Who would have imagined that network time protocol (NTP) — such an innocuous protocol designed to synchronise the clock on a laptop, smartphone, tablet, and network infrastructure devices — would be abused to cause so much damage?
But NTP reflection/amplification DDoS attacks are the current weaponised DDoS technique of choice for DDoS attacks.
The NTP protocol, which dates back to the 1980s, has been abused for years as it has been utilised for NTP reflection/amplification attacks. What changed is that the gaming attacks in
This evolution of NTP in DDoS attacks has established a new 'normal' as 100 Gbps attacks have become relatively common, but attacks of 300-plus Gbps have also been recorded. In February of 2014 alone, there were over 43 separate 100-plus Gbps attacks globally. Even small DDoS attack volumes are able to impact availability and disrupt the performance of servers, applications, or services that are brittle, fragile and non-scalable. Large attacks generate significant collateral damage en route to their target due to their extreme bandwidth consumption on ISP networks and at their various interchange points.
What is an NTP reflection/amplification attack and why is it so dangerous?
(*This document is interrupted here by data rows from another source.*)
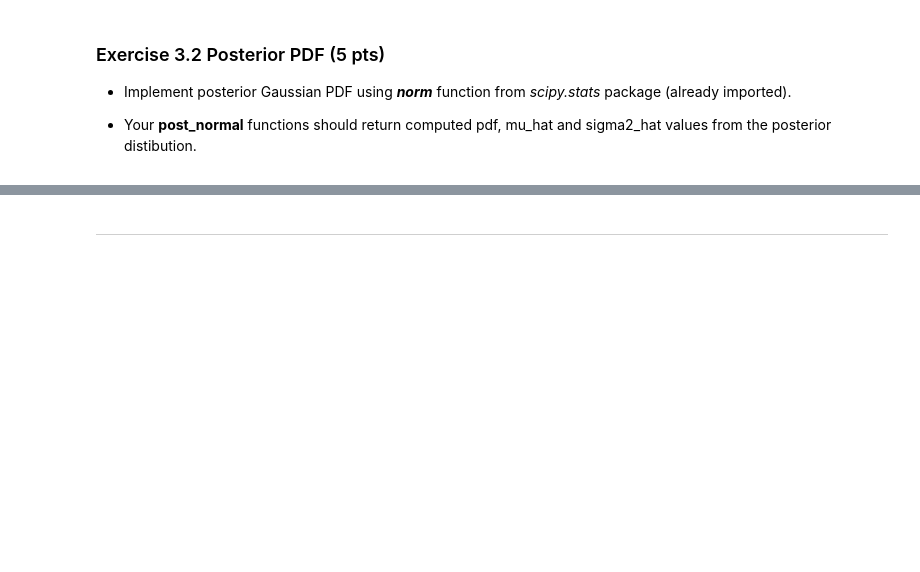
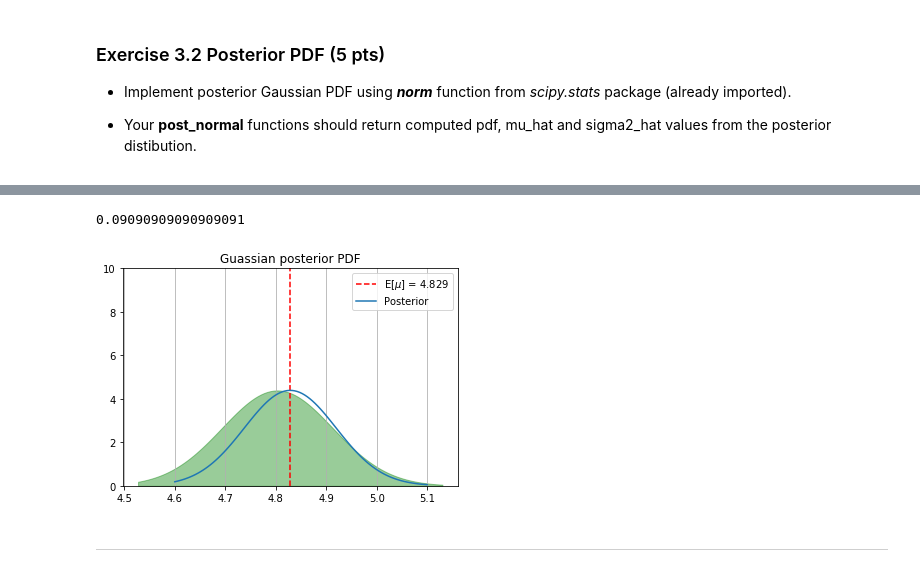
Before and after one commit to toristvan/BAP, a Jupyter notebook: HW2/BAP_HW_2.ipynb, the cells around one changed output, grey strips where cells are left out. Saved outputs shown, nothing was run; the diff lists cells and outputs as text; code cells hidden in the pictures; blank space fills up the shorter version.

```diff
--- a/HW2/BAP_HW_2.ipynb
+++ b/HW2/BAP_HW_2.ipynb
@@ -233,6 +237,10 @@ from scipy.stats import norm
 
 def post_normal(X, X_tr, mu_0, tau_0):
     #YOUR CODE HERE
+    #something wrong in sigma computation
+    sigma2_hat = 1/(1+tau_0)
+    mu_hat = (X_tr.mean() + mu_0*tau_0)/(tau_0 + 1)
+    return norm.pdf(X, mu_hat, sigma2_hat), mu_hat, sigma2_hat
 # %% [markdown]
 ### Exercise 3.3: posterior plot (10 pts)
 
@@ -248,17 +256,29 @@ Your plot should look like:
 <img src='post.png' width=300>
 # %%
 space = np.linspace(4.6,5.1,100)
-var_space = np.linspace(var_min,var_max,100)
+#var_space = np.linspace(var_min,var_max,100)
 
 mu_0 = X_tr.mean()
 tau_0 = 1
 
 #YOUR CODE HERE
+posterior, mu_hat, sigma2_hat = post_normal(space, X_tr, mu_0, tau_0)
+var_min = mu_hat - np.sqrt(sigma2_hat)
+var_max = mu_hat + np.sqrt(sigma2_hat)
+var_space = np.linspace(var_min,var_max,100)
+print(sigma2_hat)
 
+
+plt.axvline(mu_hat, linestyle = '--', color = 'red', label = 'E[$\mu$] = ' + str('{0:.4g}'.format(mu_hat)))
+plt.plot(space, posterior, label = 'Posterior')
+plt.fill_between(var_space, 0, posterior, color = 'g', alpha = 0.4)
 plt.ylim(0,10)
 plt.grid(axis='x')
 plt.title('Guassian posterior PDF')
 _=plt.legend()
+# %% [output]
+0.09090909090909091
+[figure, added]
 # %% [markdown]
 <hr>
 # %% [markdown]
```
Also changed, not shown: parts of 2 cells of this notebook.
An amplification DDoS attack is when an attacker makes a relatively small request that generates a larger response/reply, which is true of most server responses. A reflection DDoS attack is when forged requests are sent to a very large number of Internet-connected devices that reply to the requests that use IP address spoofing, where the 'source' address is set to the IP address of the actual target of the attack, where all replies are sent. A reflection/amplification DDoS attack combines both techniques for a DDoS attack, which is both high-volume and difficult to trace back to its point(s) of origin.
An NTP attack has been implemented in all major operating systems, network infrastructure and embedded devices. There are over 100,000 abusable NTP servers with administrative functions incorrectly open to the general Internet. Anti-spoofing deployment gaps exist at network edges. NTP has a high amplification ratio of approximately 1,000 times. Furthermore, attack tools are readily available, making these attacks easy to execute. This equates to a significant risk for any potential target, which should not be taken lightly.
As a result, organisations from large ISPs to enterprises need to address this network-level risk with a network-scale approach.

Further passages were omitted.